For freelance journalists in Mexico, life has never been more dangerous

On Monday 15th May, one of Mexico’s most respected journalists, Javier Valdez Cardenas, was shot and killed near his office in Culiacan,Sinaloa.  He was the fifth journalist to be killed in Mexico since March - the sixth this year. RPT’s Catalina Cortés reflects on what this means for the country’s freelancers.

The Rory Peck Trust has been supporting freelancers in Mexico for almost a decade. In 2008 we set up a Good Practice Programme to raise awareness of the dangers they faced and establish practical measures for their protection. Depressingly, since then, violence has become an everyday part of life as a journalist in Mexico. But this year, with six journalists already killed and many more threatened, beaten, harassed and assaulted, the situation is worse than ever.  Impunity reigns and Mexico’s freelancers are feeling vulnerable and frightened.

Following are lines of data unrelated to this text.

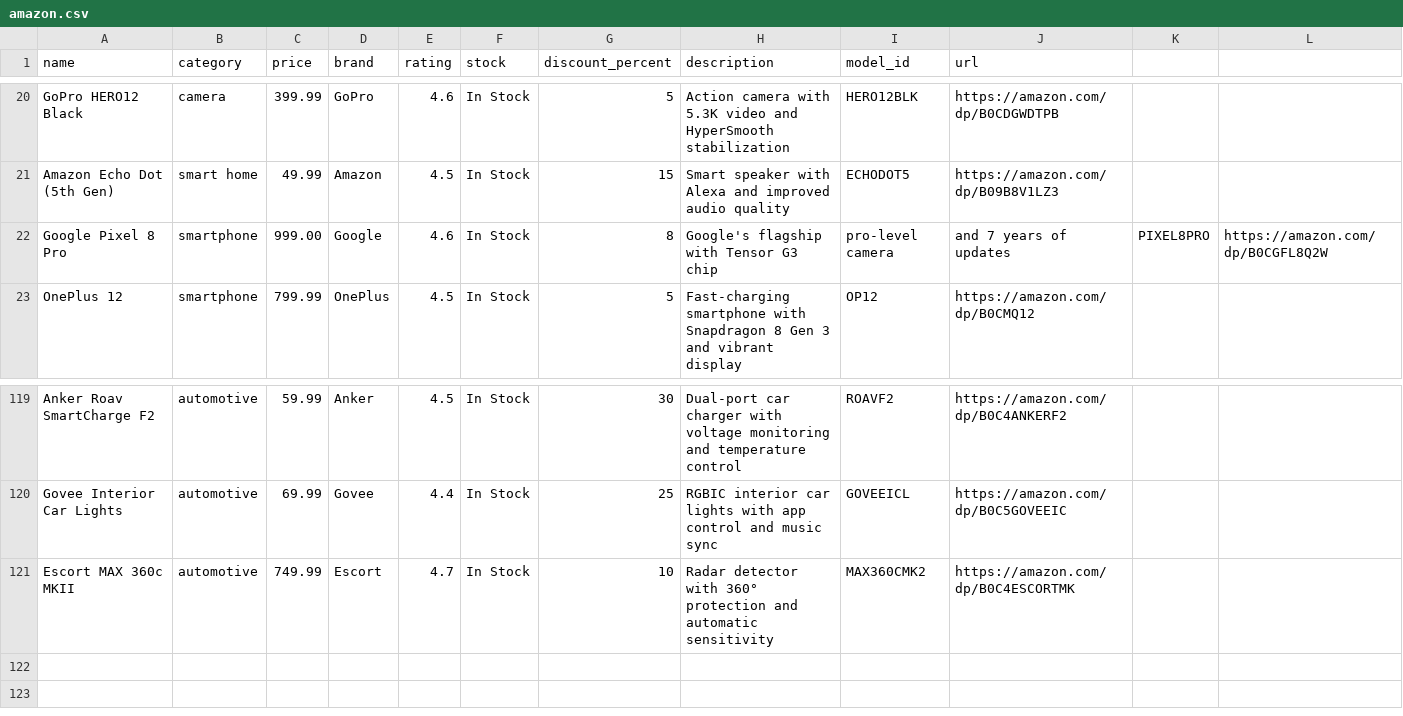
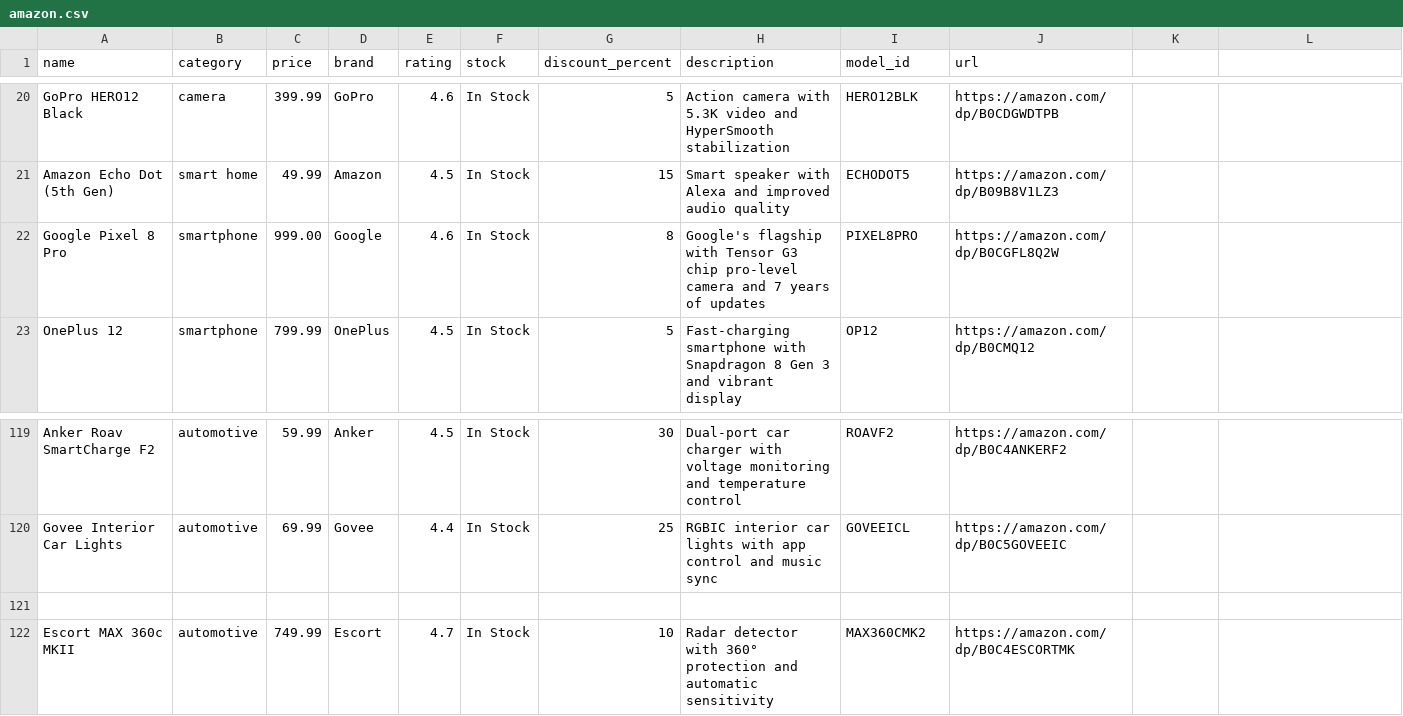
Before and after one commit to MaghasriPalanisamy/wep-development, a CSV file: amazon.csv, drawn as a sheet; only a part is shown, gaps mark what is left out.

```diff
--- a/amazon.csv
+++ b/amazon.csv
@@ -21,3 +21,3 @@ GoPro HERO12 Black,camera,399.99,GoPro,4.6,In Stock,5,Action camera with 5.3K vi
 Amazon Echo Dot (5th Gen),smart home,49.99,Amazon,4.5,In Stock,15,Smart speaker with Alexa and improved audio quality,ECHODOT5,https://amazon.com/dp/B09B8V1LZ3
-Google Pixel 8 Pro,smartphone,999.00,Google,4.6,In Stock,8,Google's flagship with Tensor G3 chip, pro-level camera, and 7 years of updates,PIXEL8PRO,https://amazon.com/dp/B0CGFL8Q2W
+Google Pixel 8 Pro,smartphone,999.00,Google,4.6,In Stock,8,Google's flagship with Tensor G3 chip pro-level camera and 7 years of updates,PIXEL8PRO,https://amazon.com/dp/B0CGFL8Q2W
 OnePlus 12,smartphone,799.99,OnePlus,4.5,In Stock,5,Fast-charging smartphone with Snapdragon 8 Gen 3 and vibrant display,OP12,https://amazon.com/dp/B0CMQ12
@@ -120,2 +120,3 @@ Anker Roav SmartCharge F2,automotive,59.99,Anker,4.5,In Stock,30,Dual-port car c
 Govee Interior Car Lights,automotive,69.99,Govee,4.4,In Stock,25,RGBIC interior car lights with app control and music sync,GOVEEICL,https://amazon.com/dp/B0C5GOVEEIC
+
 Escort MAX 360c MKII,automotive,749.99,Escort,4.7,In Stock,10,Radar detector with 360° protection and automatic sensitivity,MAX360CMK2,https://amazon.com/dp/B0C4ESCORTMK
```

The recent murder of Javier Valdez has contributed to this. Javier was a well-known, well-respected journalist with a national and international profile who was shot in broad daylight in the middle of the street. But there is also a greater sense of helplessness.  Freelancers no longer know how to protect themselves.  They don’t trust the police or the security forces and most have lost faith in the federal protection mechanisms that were set up to safeguard the lives of journalists in danger. Their own, self-made security measures aren’t working either.

The Trust is currently supporting the family of freelance journalist Cecilio Pineda who was killed in March after his government protection was withdrawn.  The crime reporter had refused to relocate after a violent attack in January. Three months later he was shot dead in a car wash.  Another grant is helping freelance photographer Jonatan Rosas rebuild his life in exile after men broke into his home in Veracruz state stealing all of his cameras and computers.  Jonatan had been working on an investigation into the murder of his freelance friend and colleague Ruben Espinosa and was advised to leave the country.

Last week, freelancer Fabián García Castrejón fled the western state of Nayarit after threats were painted on the wall of his home. The incident followed years of harassment for the investigative journalist. And on 12th May in the southern state of Guerrero, seven journalists were held at gunpoint, assaulted and robbed of their belongings and work equipment by a group of 100 armed men as they returned from covering a confrontation between state and federal security forces in the capital. These are just a few examples of how freelancers are being attacked across the country.

Research recently revealed that 41% of journalists in Mexico were reporting symptoms of PTSD - more than those covering conflict . When  I attended a 3-day trauma workshop in 2015, organised and funded by the Trust, I talked to one of the participants, Raziel Roldan - a freelance photojournalist based in Veracruz. He had seen colleagues harassed, attacked and murdered, and told me then, “things are getting more difficult here”.

If impunity continues at this level there is little chance that any effective change will happen soon. However, the Trust has been in discussion with local and international partners to see how we can strengthen efforts in response to the growing violence. We've joined Article 19 and others in condeming the rise in violence and calling for greater protection for independent journalists. As long as Mexico’s freelancers continue to do their work, we will continue to do ours - to support them in whatever way we can for the next decade and beyond.   
 
Image credit: Journalists protest against rising violence during march in Mexico, on 7 August 2010. © John S. and James L. Knight Foundation/Flickr 
Please help the Rory Peck Trust’s support freelance journalists in Mexico and around the world. Donate here.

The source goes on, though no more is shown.